So Dwane had two military orders on the books, but didn’t have the operational facilities or the capital to complete the enormous building task!!

However, signed contracts from big “players” like these were good as gold in those days, and with financing quickly put in place, Cessna was able to go on a two month construction blitz to expand their operational facility to 80, 000 square feet!

The photo above is of an RCAF Crane, which became the Canadian designated name for the Cessna Bobcat. The inset photo, found on e-Bay recently, shows the 1940 Cessna ad, as it appeared in colour, but not original magazine size which then was 11” x 16”. Canadian Bobcats are depicted flying in formation, and in the RCAF’s BCATP colour scheme.

The Cessna ad byline read, “Cessna, the World’s Most Efficient Airplane!”

The RCAF eventually bought 822 Cranes from Cessna.

SKY KING was a 50s TV series that initially starred a Cessna Bobcat.

NOT FAR


WHEREVER you are in Canadian aviation… you’re never far from the Arrow.

The Way We Were ::: 1944 – 1945 ::: CANADA


1944 – 1945 CANADA builds 1,134 De Havilland Mosquito Fighter-Bomber aircraft for the British war effort.

The fuselages were built at the General Motors Plant in Oshawa, Ontario and were shipped to De Havilland of Canada at Downsview, in Toronto.

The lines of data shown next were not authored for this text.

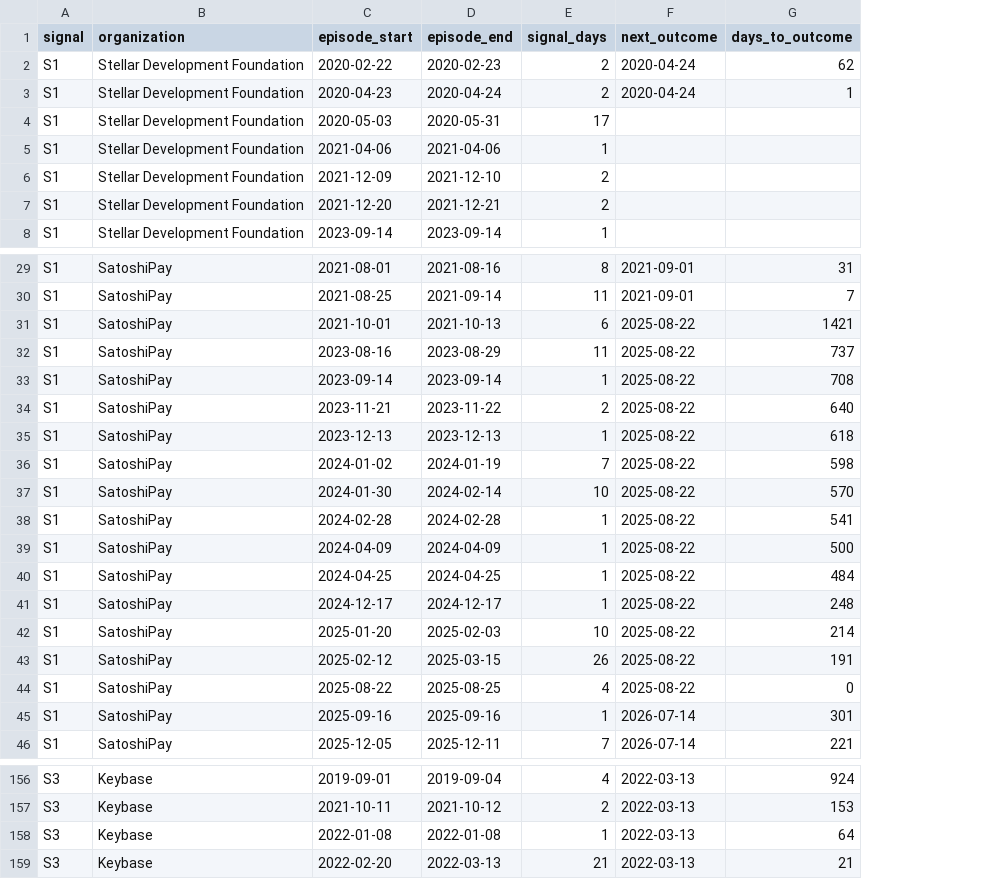
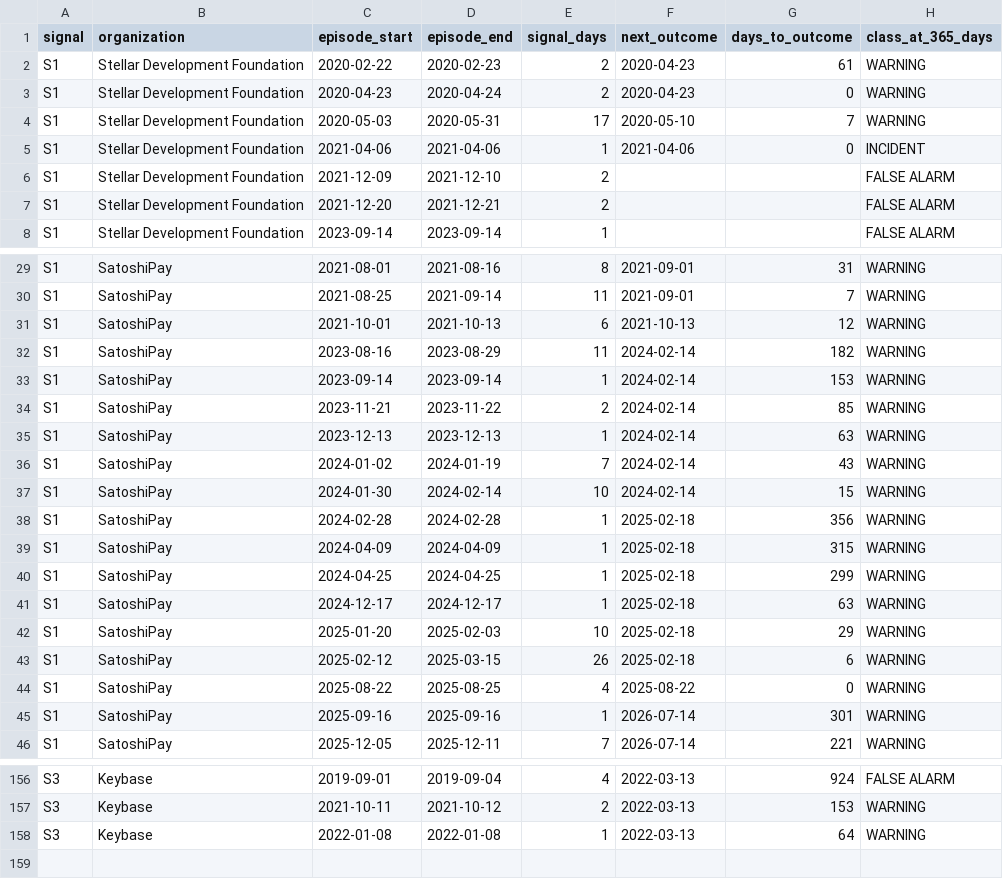
Before and after one commit to lehangan/stellar_scp, a CSV file: sdf_feasibility/availability/episodes.csv, drawn as a sheet; only a part is shown, gaps mark what is left out; removed rows and columns are numbered as before the commit, all else as after; the diff covers the shown part only; the diff names each change by its address in the sheet, - before the commit and + after, or states it on an @@ line.

```diff
--- a/sdf_feasibility/availability/episodes.csv
+++ b/sdf_feasibility/availability/episodes.csv
+column H (class_at_365_days), rows 2-8: WARNING | WARNING | WARNING | INCIDENT | FALSE ALARM | FALSE ALARM | FALSE ALARM; rows 29-46: all WARNING; rows 156-158: FALSE ALARM | WARNING | WARNING
-F2:F3 (next_outcome): 2020-04-24
+F2:F3 (next_outcome): 2020-04-23
-G2 (days_to_outcome): 62
+G2 (days_to_outcome): 61
-G3 (days_to_outcome): 1
+G3 (days_to_outcome): 0
-F4 (next_outcome): (empty)
+F4 (next_outcome): 2020-05-10
-G4 (days_to_outcome): (empty)
+G4 (days_to_outcome): 7
-F5 (next_outcome): (empty)
+F5 (next_outcome): 2021-04-06
-G5 (days_to_outcome): (empty)
+G5 (days_to_outcome): 0
-F31 (next_outcome): 2025-08-22
+F31 (next_outcome): 2021-10-13
-G31 (days_to_outcome): 1421
+G31 (days_to_outcome): 12
-F32:F37 (next_outcome): 2025-08-22
+F32:F37 (next_outcome): 2024-02-14
-G32 (days_to_outcome): 737
+G32 (days_to_outcome): 182
-G33 (days_to_outcome): 708
+G33 (days_to_outcome): 153
-G34 (days_to_outcome): 640
+G34 (days_to_outcome): 85
-G35 (days_to_outcome): 618
+G35 (days_to_outcome): 63
-G36 (days_to_outcome): 598
+G36 (days_to_outcome): 43
-G37 (days_to_outcome): 570
+G37 (days_to_outcome): 15
-F38:F43 (next_outcome): 2025-08-22
+F38:F43 (next_outcome): 2025-02-18
-G38 (days_to_outcome): 541
+G38 (days_to_outcome): 356
-G39 (days_to_outcome): 500
+G39 (days_to_outcome): 315
-G40 (days_to_outcome): 484
+G40 (days_to_outcome): 299
-G41 (days_to_outcome): 248
+G41 (days_to_outcome): 63
-G42 (days_to_outcome): 214
+G42 (days_to_outcome): 29
-G43 (days_to_outcome): 191
+G43 (days_to_outcome): 6
-row 159: S3 | Keybase | 2022-02-20 | 2022-03-13 | 21 | 2022-03-13 | 21
```
Also changed, not shown: 2 added rows, 2 removed rows and 69 edited cells elsewhere in this file, sdf_feasibility/availability/availability_daily.csv, sdf_feasibility/availability/membership.csv, 9 other files.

Engine assembly, instruments, radios, radar, fuel systems, engine controls and radio navigation aids were added at Downsview. Test flights of the newly assembled Mosquitos, nicknamed “Mossies” were also conducted there.

All 7, 781 De Havilland MOSQUITO FUSELAGES were built by forming up plywood layers made of 3/8" sheets of Ecuadorean balsawood that were sandwiched between sheets of CANADIAN BIRCH.

Strange BUT True!

MOSQUITOs produced in Toronto had to land, passing over Dufferin Street at car windshield height. A sentry was posted on Dufferin Street to control a manual traffic light that stopped traffic when a “Mossie” came in to land (See my photo of the TAM display above).

The runway was extended in 1944 and Dufferin Street was closed off to accommodate this extension.

A Mosquito IX also holds the record for the most missions flown by an Allied bomber in the Second World War.

Designated LR503, and "F for Freddie", this Mosquito first served with 109 Squadron and later with 105 Squadron. She flew 213 successful operational sorties during the war over occupied Europe.

TWO DAYS after VE DAY she crashed on the 10th of May 1945 at RCAF Station: Calgary (YYC) in Alberta, ironically, during a victory tour.

The Mosquito was doing celebratory high-speed low passes around the airport when it struck a balloon releasing pole that sheared off its port wing and some of the “Mossie” tail.

Both crew were killed, and the accident was attributed to pilot error.

INCIDENTALLY, the USAAF ordered 40 Canadian built Mosquito bombers (B Mk XX version) and all 40 were converted to photo-reconnaissance aircraft and were delivered as F-8s.

Some Downsview De Havilland staff were quite surprised to see these “Mossies” when they rolled out of the factory in American air force (USAAF) markings!